Tuesday, March 25, 2008

3 Days Ammunition

Thats how little force it would take from a US led attack to disable the military forces of the Sudanese government, predicts Mark Helprin, a conservative commentator, in an op-ed piece in the New York Times. But that would be a worst case scenario, where we park a couple aircraft carriers off the coast of Sudan in the Red Sea, and the Sudanese government actually refuses to meet international demands to lay down its arms, cease its support of the janjaweed militias, and allow UN peacekeeping forces into areas controlled by government military forces where dire humanitarian conditions persist. The most likely scenario is that just the threat of complete military annihilation and subsequent replacement of leadership with democratically elected officials would be enough to convince the Sudanese that complying with peacekeeping forces is in their best interest.

I am not a pacifist, but the use of military force for anything less than the most dire of circumstances has always struck me as irresponsible, such as the current US occupation of Iraq. But the conflict in Darfur is serious enough, so many innocent peoples lives have been lost and are still in jeopardy, that to stand idly by and do nothing is morally reprehensible.
If the current leadership in The United States is unable to measure the gravity of the situation in Darfur and react appropriately, they need either immediate attitude adjustment or replacement - no different than their counterparts in the Sudan.


md galaxy said...

1 vote for replacement.

David Lamm said...

Um that sounds very similar to what they said about Iraq, and they called our bluff. Remember 98% of casualties in Iraq have come after we declared "major combat over".

It might take three days of ammunition to destroy their traditional military, but how long will it take for their forces to switch to guerrilla tactics? Surely they have stashes of ammunition that can easily be turned into ieds. How long will it take to secure and rebuild the infrastructure/government? How many boots are needed to maintain security during that time period? How many translators do we even have available?

Is total military destruction a good way to achieve these goals? I personally don't think so. It is just a way to make people feel like they are doing something to solve the problem.

I have to believe that there are more effective solutions through diplomacy and limited military intervention.

Chris P said...

Dave, we werent bluffing with Iraq, and we should not be bluffing with the Sudan. This is a threat that can be backed up. Its to disable specific military capabilites they have which are preventing the peacekeeping forces from entering certain areas.

I think if you had relatives living in these regions, and you saw what the conditions there were like, you would be much more willing to condone military action.

Of course it would be more complicated than 3 days and out.

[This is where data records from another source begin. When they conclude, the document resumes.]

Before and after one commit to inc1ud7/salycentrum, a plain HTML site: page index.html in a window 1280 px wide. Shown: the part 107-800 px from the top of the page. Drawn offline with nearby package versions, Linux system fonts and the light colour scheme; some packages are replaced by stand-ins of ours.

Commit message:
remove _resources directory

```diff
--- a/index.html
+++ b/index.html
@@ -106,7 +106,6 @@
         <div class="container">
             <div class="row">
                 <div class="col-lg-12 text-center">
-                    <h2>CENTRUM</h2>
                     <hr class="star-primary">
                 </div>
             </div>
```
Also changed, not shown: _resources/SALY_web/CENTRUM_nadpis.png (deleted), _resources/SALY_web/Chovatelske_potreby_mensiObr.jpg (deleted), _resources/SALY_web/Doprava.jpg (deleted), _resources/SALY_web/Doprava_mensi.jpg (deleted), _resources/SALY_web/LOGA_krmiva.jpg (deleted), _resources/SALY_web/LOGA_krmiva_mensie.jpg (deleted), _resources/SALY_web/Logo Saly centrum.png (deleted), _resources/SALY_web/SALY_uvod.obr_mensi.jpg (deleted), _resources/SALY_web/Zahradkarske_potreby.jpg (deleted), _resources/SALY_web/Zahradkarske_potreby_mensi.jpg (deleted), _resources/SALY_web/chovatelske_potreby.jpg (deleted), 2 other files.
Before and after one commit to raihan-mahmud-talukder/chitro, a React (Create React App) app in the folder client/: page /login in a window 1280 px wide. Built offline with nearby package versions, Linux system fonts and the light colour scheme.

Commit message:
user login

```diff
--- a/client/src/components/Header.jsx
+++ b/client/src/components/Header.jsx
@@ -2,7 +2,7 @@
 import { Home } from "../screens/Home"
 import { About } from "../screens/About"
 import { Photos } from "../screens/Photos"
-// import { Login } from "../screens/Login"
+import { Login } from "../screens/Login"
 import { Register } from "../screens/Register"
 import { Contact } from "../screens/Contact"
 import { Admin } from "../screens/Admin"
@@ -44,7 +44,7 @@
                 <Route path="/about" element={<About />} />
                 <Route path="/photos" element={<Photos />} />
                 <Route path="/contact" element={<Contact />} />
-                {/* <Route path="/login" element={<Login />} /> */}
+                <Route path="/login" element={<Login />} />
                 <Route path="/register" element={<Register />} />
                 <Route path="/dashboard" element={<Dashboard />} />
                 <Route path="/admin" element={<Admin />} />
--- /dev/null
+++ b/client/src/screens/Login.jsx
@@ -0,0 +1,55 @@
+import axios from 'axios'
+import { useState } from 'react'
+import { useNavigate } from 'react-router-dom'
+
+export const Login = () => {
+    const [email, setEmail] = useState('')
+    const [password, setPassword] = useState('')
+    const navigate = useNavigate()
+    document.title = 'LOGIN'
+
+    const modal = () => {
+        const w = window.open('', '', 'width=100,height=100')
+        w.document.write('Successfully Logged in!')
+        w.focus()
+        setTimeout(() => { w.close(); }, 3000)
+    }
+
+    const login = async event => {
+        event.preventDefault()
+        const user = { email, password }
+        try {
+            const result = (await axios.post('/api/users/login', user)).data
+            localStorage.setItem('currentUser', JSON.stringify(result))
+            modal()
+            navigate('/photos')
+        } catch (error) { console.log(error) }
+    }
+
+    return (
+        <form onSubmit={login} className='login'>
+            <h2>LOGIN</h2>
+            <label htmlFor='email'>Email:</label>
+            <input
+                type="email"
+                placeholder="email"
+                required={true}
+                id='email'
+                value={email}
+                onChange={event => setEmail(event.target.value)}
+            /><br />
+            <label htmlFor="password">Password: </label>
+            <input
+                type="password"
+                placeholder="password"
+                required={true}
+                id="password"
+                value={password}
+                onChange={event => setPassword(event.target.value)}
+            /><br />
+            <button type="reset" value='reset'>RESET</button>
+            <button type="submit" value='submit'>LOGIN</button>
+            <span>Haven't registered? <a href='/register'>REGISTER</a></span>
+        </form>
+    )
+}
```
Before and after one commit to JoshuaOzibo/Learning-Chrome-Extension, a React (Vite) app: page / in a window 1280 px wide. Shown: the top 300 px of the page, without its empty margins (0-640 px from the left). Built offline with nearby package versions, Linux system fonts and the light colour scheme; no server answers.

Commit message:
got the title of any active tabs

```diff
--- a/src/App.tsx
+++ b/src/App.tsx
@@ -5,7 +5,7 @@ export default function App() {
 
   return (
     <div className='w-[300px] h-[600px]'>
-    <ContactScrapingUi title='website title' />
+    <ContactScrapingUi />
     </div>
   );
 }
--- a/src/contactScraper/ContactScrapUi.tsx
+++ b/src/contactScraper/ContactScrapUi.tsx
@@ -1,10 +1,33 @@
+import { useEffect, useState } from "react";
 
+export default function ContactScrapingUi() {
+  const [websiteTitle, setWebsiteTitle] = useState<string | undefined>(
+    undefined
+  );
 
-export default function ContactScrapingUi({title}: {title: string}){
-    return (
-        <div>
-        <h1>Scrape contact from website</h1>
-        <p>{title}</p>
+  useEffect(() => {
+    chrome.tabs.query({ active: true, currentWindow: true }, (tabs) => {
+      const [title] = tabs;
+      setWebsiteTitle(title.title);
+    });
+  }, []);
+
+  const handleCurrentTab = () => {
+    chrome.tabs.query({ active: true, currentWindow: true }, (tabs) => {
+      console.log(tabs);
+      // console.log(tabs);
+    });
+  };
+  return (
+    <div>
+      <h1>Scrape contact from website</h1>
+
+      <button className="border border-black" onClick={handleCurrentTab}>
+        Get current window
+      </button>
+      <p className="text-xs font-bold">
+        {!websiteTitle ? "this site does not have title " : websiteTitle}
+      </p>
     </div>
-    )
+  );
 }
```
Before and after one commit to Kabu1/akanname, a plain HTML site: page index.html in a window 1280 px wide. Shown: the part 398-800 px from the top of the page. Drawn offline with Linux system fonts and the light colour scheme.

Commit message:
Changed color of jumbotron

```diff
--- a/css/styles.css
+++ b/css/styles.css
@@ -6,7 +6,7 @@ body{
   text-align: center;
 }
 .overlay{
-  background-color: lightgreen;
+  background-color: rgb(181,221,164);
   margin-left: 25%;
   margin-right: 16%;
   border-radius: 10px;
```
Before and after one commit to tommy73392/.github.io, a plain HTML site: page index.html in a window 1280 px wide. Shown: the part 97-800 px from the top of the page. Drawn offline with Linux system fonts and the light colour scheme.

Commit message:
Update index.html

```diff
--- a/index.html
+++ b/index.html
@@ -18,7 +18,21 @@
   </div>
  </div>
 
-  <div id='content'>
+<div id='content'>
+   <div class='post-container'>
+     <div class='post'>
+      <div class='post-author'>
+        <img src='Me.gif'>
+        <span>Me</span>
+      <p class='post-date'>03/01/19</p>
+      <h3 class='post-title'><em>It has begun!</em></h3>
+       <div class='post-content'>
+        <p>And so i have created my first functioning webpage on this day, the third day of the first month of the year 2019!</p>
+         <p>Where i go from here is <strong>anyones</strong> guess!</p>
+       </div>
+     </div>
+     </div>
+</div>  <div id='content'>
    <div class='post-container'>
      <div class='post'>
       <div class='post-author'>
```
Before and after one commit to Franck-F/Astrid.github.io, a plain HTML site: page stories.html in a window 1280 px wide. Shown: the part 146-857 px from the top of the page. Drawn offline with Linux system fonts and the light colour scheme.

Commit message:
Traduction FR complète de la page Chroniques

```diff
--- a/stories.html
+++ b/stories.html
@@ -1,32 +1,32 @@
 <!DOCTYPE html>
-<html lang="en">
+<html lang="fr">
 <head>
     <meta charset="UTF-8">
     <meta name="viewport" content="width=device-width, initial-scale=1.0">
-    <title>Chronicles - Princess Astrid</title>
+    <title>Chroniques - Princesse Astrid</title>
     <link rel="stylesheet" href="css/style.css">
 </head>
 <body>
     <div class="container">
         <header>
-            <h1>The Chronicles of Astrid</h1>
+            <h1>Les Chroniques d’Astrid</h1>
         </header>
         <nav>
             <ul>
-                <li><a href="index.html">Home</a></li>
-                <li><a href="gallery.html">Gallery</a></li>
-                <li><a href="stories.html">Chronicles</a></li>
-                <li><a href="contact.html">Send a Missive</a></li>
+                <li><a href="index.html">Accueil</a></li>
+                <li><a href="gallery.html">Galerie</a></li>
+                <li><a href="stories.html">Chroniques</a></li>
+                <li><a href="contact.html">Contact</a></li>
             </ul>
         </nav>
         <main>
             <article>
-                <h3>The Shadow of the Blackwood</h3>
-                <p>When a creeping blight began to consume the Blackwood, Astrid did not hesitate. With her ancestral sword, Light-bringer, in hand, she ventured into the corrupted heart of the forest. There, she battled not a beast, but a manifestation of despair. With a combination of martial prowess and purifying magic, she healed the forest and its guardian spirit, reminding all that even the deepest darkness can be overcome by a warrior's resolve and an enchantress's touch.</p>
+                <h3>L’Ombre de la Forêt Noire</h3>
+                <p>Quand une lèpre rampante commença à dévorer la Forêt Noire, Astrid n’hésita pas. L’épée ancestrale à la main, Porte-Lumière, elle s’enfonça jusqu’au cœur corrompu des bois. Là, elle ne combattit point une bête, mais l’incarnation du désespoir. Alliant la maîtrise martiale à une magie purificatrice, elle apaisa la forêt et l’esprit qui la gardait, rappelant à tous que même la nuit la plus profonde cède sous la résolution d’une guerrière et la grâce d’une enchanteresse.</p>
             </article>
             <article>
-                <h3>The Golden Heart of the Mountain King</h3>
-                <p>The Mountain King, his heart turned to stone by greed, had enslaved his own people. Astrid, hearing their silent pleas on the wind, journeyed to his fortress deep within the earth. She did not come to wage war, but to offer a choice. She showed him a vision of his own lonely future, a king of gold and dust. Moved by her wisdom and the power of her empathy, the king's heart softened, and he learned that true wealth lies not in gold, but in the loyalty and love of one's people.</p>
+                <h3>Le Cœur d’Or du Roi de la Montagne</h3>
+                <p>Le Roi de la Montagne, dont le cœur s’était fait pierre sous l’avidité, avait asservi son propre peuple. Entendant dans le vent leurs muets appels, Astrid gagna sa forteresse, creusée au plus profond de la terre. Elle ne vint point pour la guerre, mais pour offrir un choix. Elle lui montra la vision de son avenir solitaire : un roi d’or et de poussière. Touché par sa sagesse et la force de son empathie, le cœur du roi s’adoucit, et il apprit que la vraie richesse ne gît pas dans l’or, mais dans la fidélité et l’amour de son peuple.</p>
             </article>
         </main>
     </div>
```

Of course. But my point is that the use of force against the Sudan IS justified, unlike the current war in Iraq.